“It’s for a week, it’s tiring and it’s a lot of work,” Margherita says.

“The most important thing to come out of it, I feel, is yes you meet people internationally and, yes, you understand the scope of these issues internationally.

“Even more so, the important thing is bringing back information from these international events into Australia and to young people specifically.

“To help them understand what new ideas and new concepts are being brought forward, and new human rights tools they can use in their advocacy and in their work.”

Margherita herself learnt a new human rights concept this year and last year at COSP, which she says is almost becoming mainstream.

“This year and last year, de-institutionalisation is something that has come up,” Margherita says.

“There’s quite a few amazing Australian organisations that were doing a lot of work at COSP for de-institutionalisation.

“It’s one of those concepts that I don’t feel like we have heard a lot in Australia until recently.

“I would say that this year de-institutionalisation is one of the biggest things that I brought back in terms of the language that we can use to further our advocacy.

There are organisations that are doing that sort of advocacy, we can look towards for guidance in Australia.”

De-institutionalisation – for which the United Nations has come out with some guidelines – is about people with disability and institutionalisation.

“It recognises that it’s important for people with disability to be in places where they can make their own decisions about their lives,” Margherita says.

“I think there’s been a focus on mental health recently, which I also think is just as important.”

Margherita speaks passionately about her time and learnings at COSP16, and about advocacy work.
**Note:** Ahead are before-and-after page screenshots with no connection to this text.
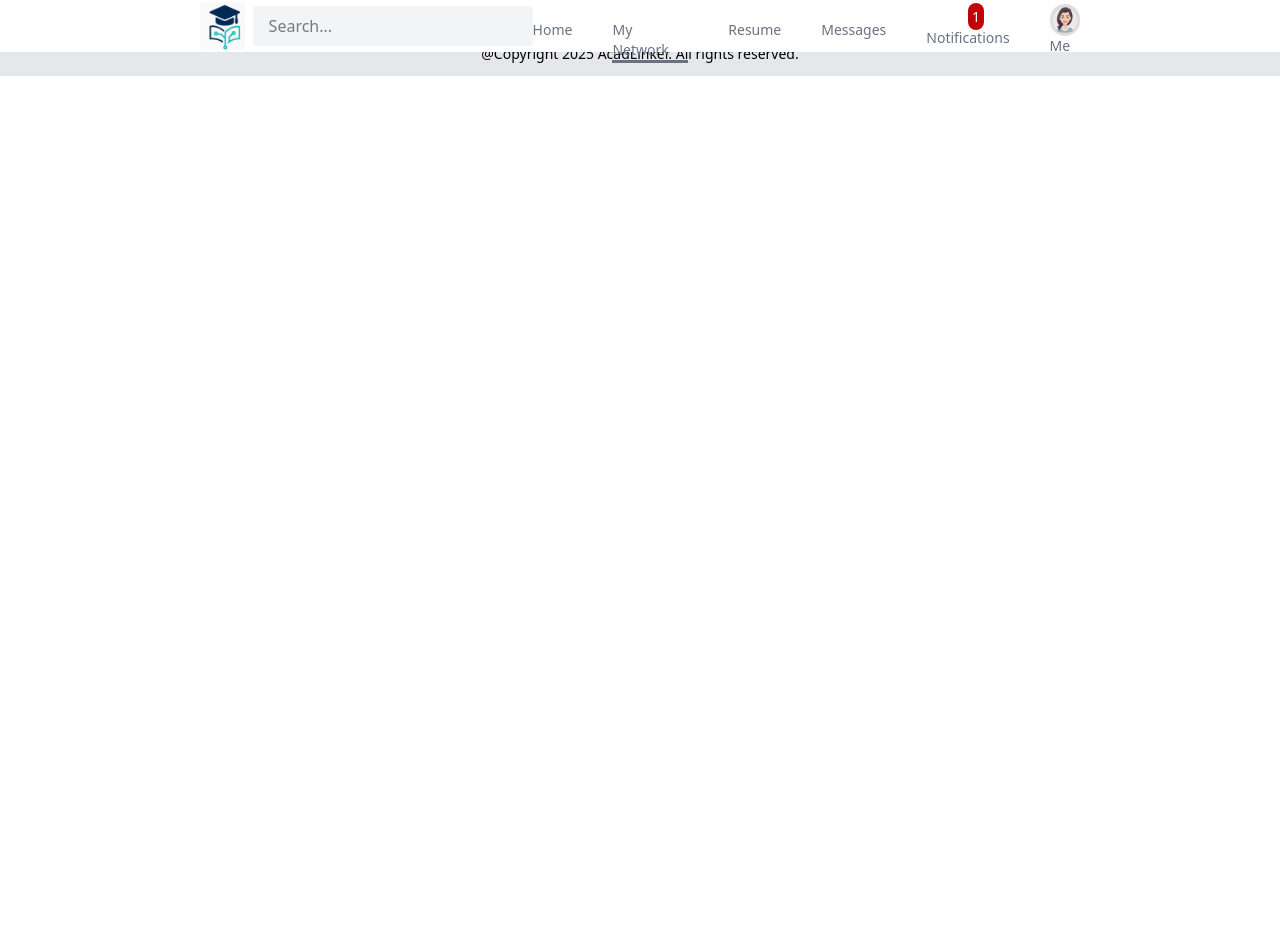
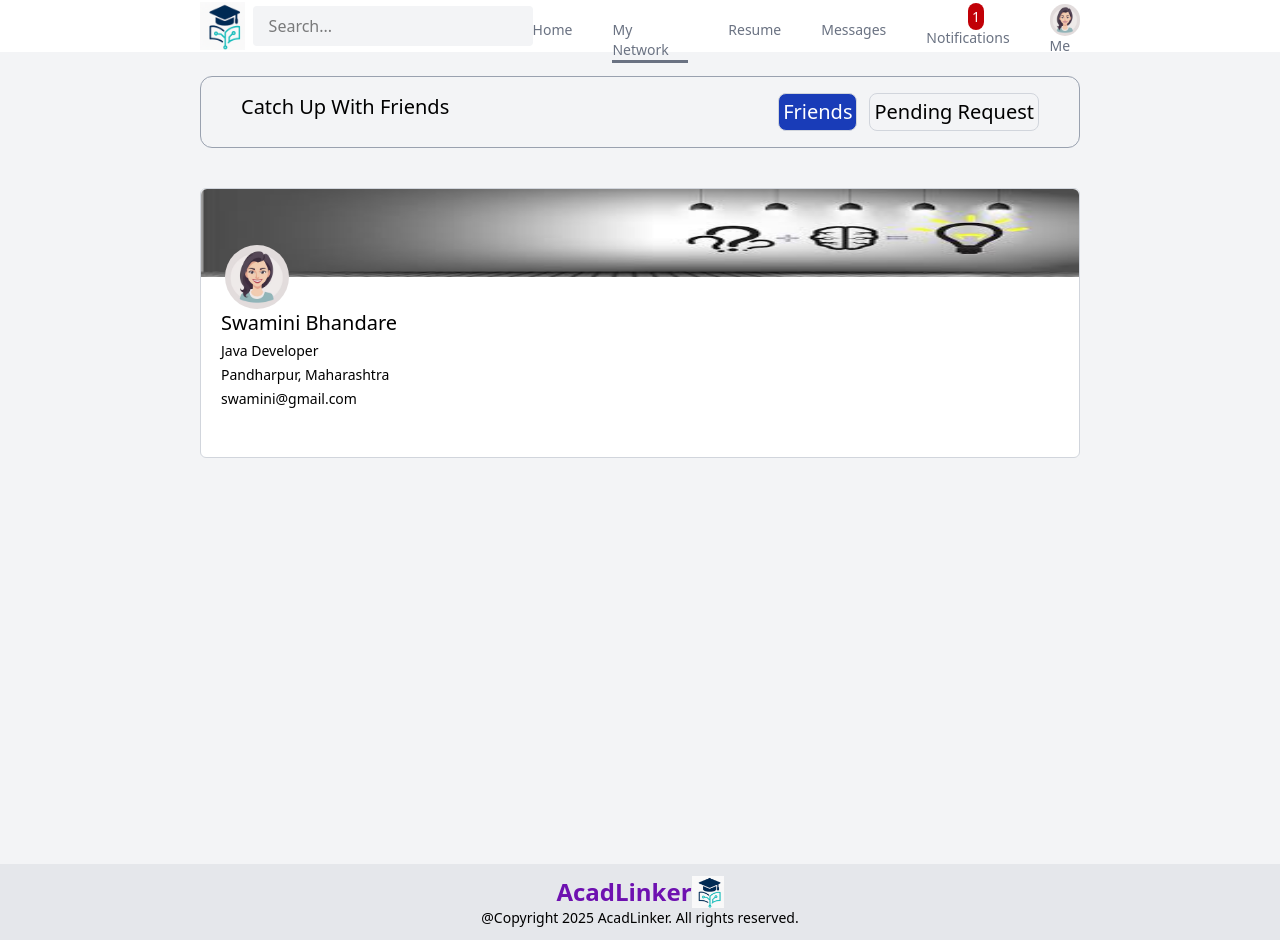
Before and after one commit to swamini10/Linkedin-Clone, a React (Vite) app in the folder acadlinker-frontend/: page /mynetwork in a window 1280 px wide. Before the commit the page ends 800 px from the top, so only its background shows below. Built offline with nearby package versions, Linux system fonts and the light colour scheme; some icons are missing.

Commit message:
Connections & Modals

```diff
--- a/acadlinker-frontend/src/App.jsx
+++ b/acadlinker-frontend/src/App.jsx
@@ -10,6 +10,7 @@ import SignUp from './pages/SignUp/signUp'
 import Login from './pages/Login/login'
 import Navbar2 from './components/NavbarV2/navbar2'
 import Feeds from './pages/Feeds/feeds'
+import MyNetwork from './pages/MyNetwork/myNetwork'
 
 function App() {
   //create variable to hold login state
@@ -24,6 +25,7 @@ function App() {
         <Route path='/signup' element={<SignUp />} />
         <Route path='/login' element={<Login />} />
         <Route path='/feeds' element={<Feeds />} />
+        <Route path='/mynetwork' element={<MyNetwork />} />
       </Routes>
       <Footer />
     </div>
--- /dev/null
+++ b/acadlinker-frontend/src/components/AddModal/addModel.jsx
@@ -0,0 +1,30 @@
+import React from 'react'
+import ImageIcon from '@mui/icons-material/Image';
+const AddModel = () => {
+    return (
+        <div className=''>
+            <div className='flex gap-4 item-center'>
+                <div className='relative'>
+                    <img src="/public/user1.jpg" className='w-15 h-13 rounded-full' />
+                </div>
+                <div className='text-2xl'>swaimini Bhandare</div>
+            </div>
+
+            <div >
+                <textarea cols={50} rows={5} placeholder='Type your message here...' className='my-3 outline-0 text-xl  p-2'></textarea>
+            </div>
+            <div>
+                <img src="/public/post1.png" className='w-20 h-20 rounded-xl' />
+            </div>
+            <div className='flex justify-between items-center'>
+                <div className='my-6'>
+                    <label className='cursor-pointer' htmlFor='inputFile'><ImageIcon /></label>
+                    <input type="file" id='inputFile' className='hidden' />
+                </div>
+                <div className=' h-fit bg-blue-950 text-white px-3 py-1 cursor-pointer rounded-2xl'>Post</div>
+            </div>
+        </div>
+    )
+}
+
+export default AddModel
--- /dev/null
+++ b/acadlinker-frontend/src/components/Modal/modal.jsx
@@ -0,0 +1,21 @@
+import React from 'react'
+import CloseIcon from '@mui/icons-material/Close';
+
+const Modal = (props) => {
+  return (
+    <div className='bg-black/50 fixed top-0 left-0 inset-0 z-20 flex justify-center items-center'>
+        <div className='w-[95%] md:w-[50%] h-[500px] bg-white rounded-xl p-10'>
+          <div className='flex justify-between'>
+            <div className='flex gap-4 items-center'>
+              <div className='text-2xl'>{props.title}</div>
+            </div>
+            <div onClick={() => props.closeModal && props.closeModal()} className='cursor-pointer '> <CloseIcon /></div>
+          </div>
+
+          {props.children}
+         </div>
+    </div>
+  )
+}
+
+export default Modal
--- a/acadlinker-frontend/src/components/NavbarV2/navbar2.jsx
+++ b/acadlinker-frontend/src/components/NavbarV2/navbar2.jsx
@@ -5,7 +5,7 @@ import PeopleIcon from '@mui/icons-material/People';
 import WorkIcon from '@mui/icons-material/Work';
 import ChatOutlinedIcon from '@mui/icons-material/ChatOutlined';
 import AddAlertOutlinedIcon from '@mui/icons-material/AddAlertOutlined';
-import { useLocation } from 'react-router-dom';
+import { useLocation,Link } from 'react-router-dom';
 
 
 const Navbar2 = () => {
@@ -37,15 +37,15 @@ const Navbar2 = () => {
       </div>
 
       <div className="hidden gap-10 md:flex">
-        <div className='flex flex-col items-center cursor-pointer'>
-          <HomeIcon sx={{ color: location.pathname === '/Feeds' ? 'black' : 'gray' }} />
-          <div className={'text-sm text-gray-500' + (location.pathname === '/Feeds' ? ' border-b-3' : ' ')}>Home</div>
-        </div>
+        <Link to={'/feeds'} className='flex flex-col items-center cursor-pointer'>
+          <HomeIcon sx={{ color: location.pathname === '/feeds' ? 'black' : 'gray' }} />
+          <div className={'text-sm text-gray-500' + (location.pathname === '/feeds' ? ' border-b-3' : ' ')}>Home</div>
+        </Link>
 
-        <div className='flex flex-col items-center cursor-pointer'>
+        <Link to={'/mynetwork'} className='flex flex-col items-center cursor-pointer'>
           <PeopleIcon sx={{ color: location.pathname === '/mynetwork' ? 'black' : 'gray' }} />
           <div className={'text-sm text-gray-500' + (location.pathname === '/mynetwork' ? ' border-b-3' : ' ')}>My Network</div>
-        </div>
+        </Link>
 
         <div className='flex flex-col items-center cursor-pointer'>
           <WorkIcon sx={{ color: location.pathname === '/resume' ? 'black' : 'gray' }} />
--- a/acadlinker-frontend/src/pages/Feeds/feeds.jsx
+++ b/acadlinker-frontend/src/pages/Feeds/feeds.jsx
@@ -1,5 +1,5 @@
 
-import React from 'react'
+import React, { useState } from 'react'
 import Card from '../../components/Card/card'
 import ProfileCard from '../../components/ProfileCard/profileCard'
 import VideoCallIcon from '@mui/icons-material/VideoCall';
@@ -7,8 +7,14 @@ import InsertPhotoIcon from '@mui/icons-material/InsertPhoto';
 import ArticleIcon from '@mui/icons-material/Article';
 import Advertisement from '../../components/Advertisement/advertisement';
 import Post from '../../components/Post/post';
+import Modal from '../../components/Modal/modal';
+import AddModel from '../../components/AddModal/addModel';
 
-function Feeds() {
+const Feeds = () => {
+ const [addPostModal, setAddPostModal] = useState(false);
+
+ const openAddPostModal = () => setAddPostModal(true);
+ const closeAddPostModal = () => setAddPostModal(false);
   return (
     <div className='px-5 xl:px-50 py-9 flex gap-5 w-full mt-5 bg-gray-100'>
       {/* left side  */}
@@ -37,13 +43,13 @@ function Feeds() {
         <div>
           <Card padding={1}>
             <div className='flex gap-2 items-center'>
-              <img src="/public/user1.jpg"  className='rounded-4xl w-13 h-13 border-2 border-white cursor-pointer'/>
-              <div className='w-full border-1 py-3 px-4 rounded-3xl cursor-pointer hover:bg-gray-100'>Start a post </div>
+              <img src="/public/user1.jpg" className='rounded-full w-12 h-12 border-2 border-white cursor-pointer' alt="user"/>
+              <div onClick={openAddPostModal} className='w-full border py-3 px-4 rounded-3xl cursor-pointer hover:bg-gray-100'>Start a post </div>
             </div>
-            <div className='w-full flex justify mt-3'>
-              <div className='flex gap-2 p-2 cursor-pointer justify-center rounded-lg w-[33%] hover:bg-gray-100 '><VideoCallIcon sx={{color :"green"}}/> Video</div>
-            <div className='flex gap-2 p-2 cursor-pointer justify-center rounded-lg w-[33%] hover:bg-gray-100 '><InsertPhotoIcon sx={{color :"blue"}}/> Photo</div>
-            <div className='flex gap-2 p-2 cursor-pointer justify-center rounded-lg w-[33%] hover:bg-gray-100 '><ArticleIcon sx={{color :"orange"}}/> Article</div>
+            <div className='w-full flex justify-between mt-3'>
+              <div onClick={openAddPostModal} className='flex gap-2 p-2 cursor-pointer justify-center rounded-lg w-[33%] hover:bg-gray-100 '><VideoCallIcon sx={{color :"green"}}/> Video</div>
+            <div onClick={openAddPostModal} className='flex gap-2 p-2 cursor-pointer justify-center rounded-lg w-[33%] hover:bg-gray-100 '><InsertPhotoIcon sx={{color :"blue"}}/> Photo</div>
+            <div onClick={openAddPostModal} className='flex gap-2 p-2 cursor-pointer justify-center rounded-lg w-[33%] hover:bg-gray-100 '><ArticleIcon sx={{color :"orange"}}/> Article</div>
             </div>
           </Card>
         </div>
@@ -76,6 +82,11 @@ function Feeds() {
       </div>
       </div>
 
+      {addPostModal &&
+        <Modal closeModal={closeAddPostModal} title={"Create a post"}>
+          <AddModel />
+        </Modal>
+      }
     </div>
   )
 }
--- /dev/null
+++ b/acadlinker-frontend/src/pages/MyNetwork/myNetwork.jsx
@@ -0,0 +1,33 @@
+import React, { useState } from 'react'
+import ProfileCard from '../../components/ProfileCard/profileCard';
+
+const MyNetwork = () => {
+    const [text, setText] = useState("Catch Up With Friends");
+
+    const handleFriends = async () => {
+        setText("Catch Up With Friends");
+    }
+
+    const handlePending = async () => {
+        setText("Pending Request");
+    }
+
+    return (
+        <div className='px-5 xl:px-50 py-9 flex flex-col gap-5 w-full mt-5 bg-gray-100'>
+            <div className='py-4 px-10 border-1 border-gray-400 w-full flex justify-between my-5 text-xl bg=white rounded-xl'>
+                <div>{text}</div>
+                <div className='flex gap-3'>
+                    <button onClick={handleFriends} className={`p-1 cursor-pointer border-1 rounded-lg border-gray-300 ${text === "Catch Up With Friends" ? "bg-blue-800 text-white" : ""}`}>Friends</button>
+                    <button onClick={handlePending} className={`p-1 cursor-pointer border-1 rounded-lg border-gray-300 ${text === "Pending Request" ? "bg-blue-800 text-white" : ""}`}>Pending Request</button>
+                </div>
+            </div>
+            <div className='flex h-[80vh] w-full gap-7 items-start justify-center'>
+                <div className='w-[23%] h-[270px] sm:w-full'>
+                    <ProfileCard/>
+                    </div>
+                </div>
+            </div>
+    )
+}
+
+export default MyNetwork
```
Also changed, not shown: 1 other file (tests, documents, lock files or other folders).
She hopes at the end of her law degree she can continue to do both advocacy and law.

“I do love law and I do hope to work in it in the future,” Margherita says.

“I guess my biggest hope would be to combine all the advocacy efforts and the law work, and be able to do something similar, that works together, but also works for the community.

“As I’ve got into the community, I have met other law students with disability and I have met other lawyers with disability.

“In general, the minimum I would like to do is be able to advocate for a more inclusive legal practice.

“One that supports lawyers to be open and honest about their disabilities; and also any accommodations or adjustments they need without feeling like they’re any less a lawyer.”

When Margherita’s not jet setting to United Nations events or advocating or studying, she enjoys watching TV and movies and spends lots of time with her friends and family.

“I also love to try and pick up a new hobby every now and then,” Margherita says.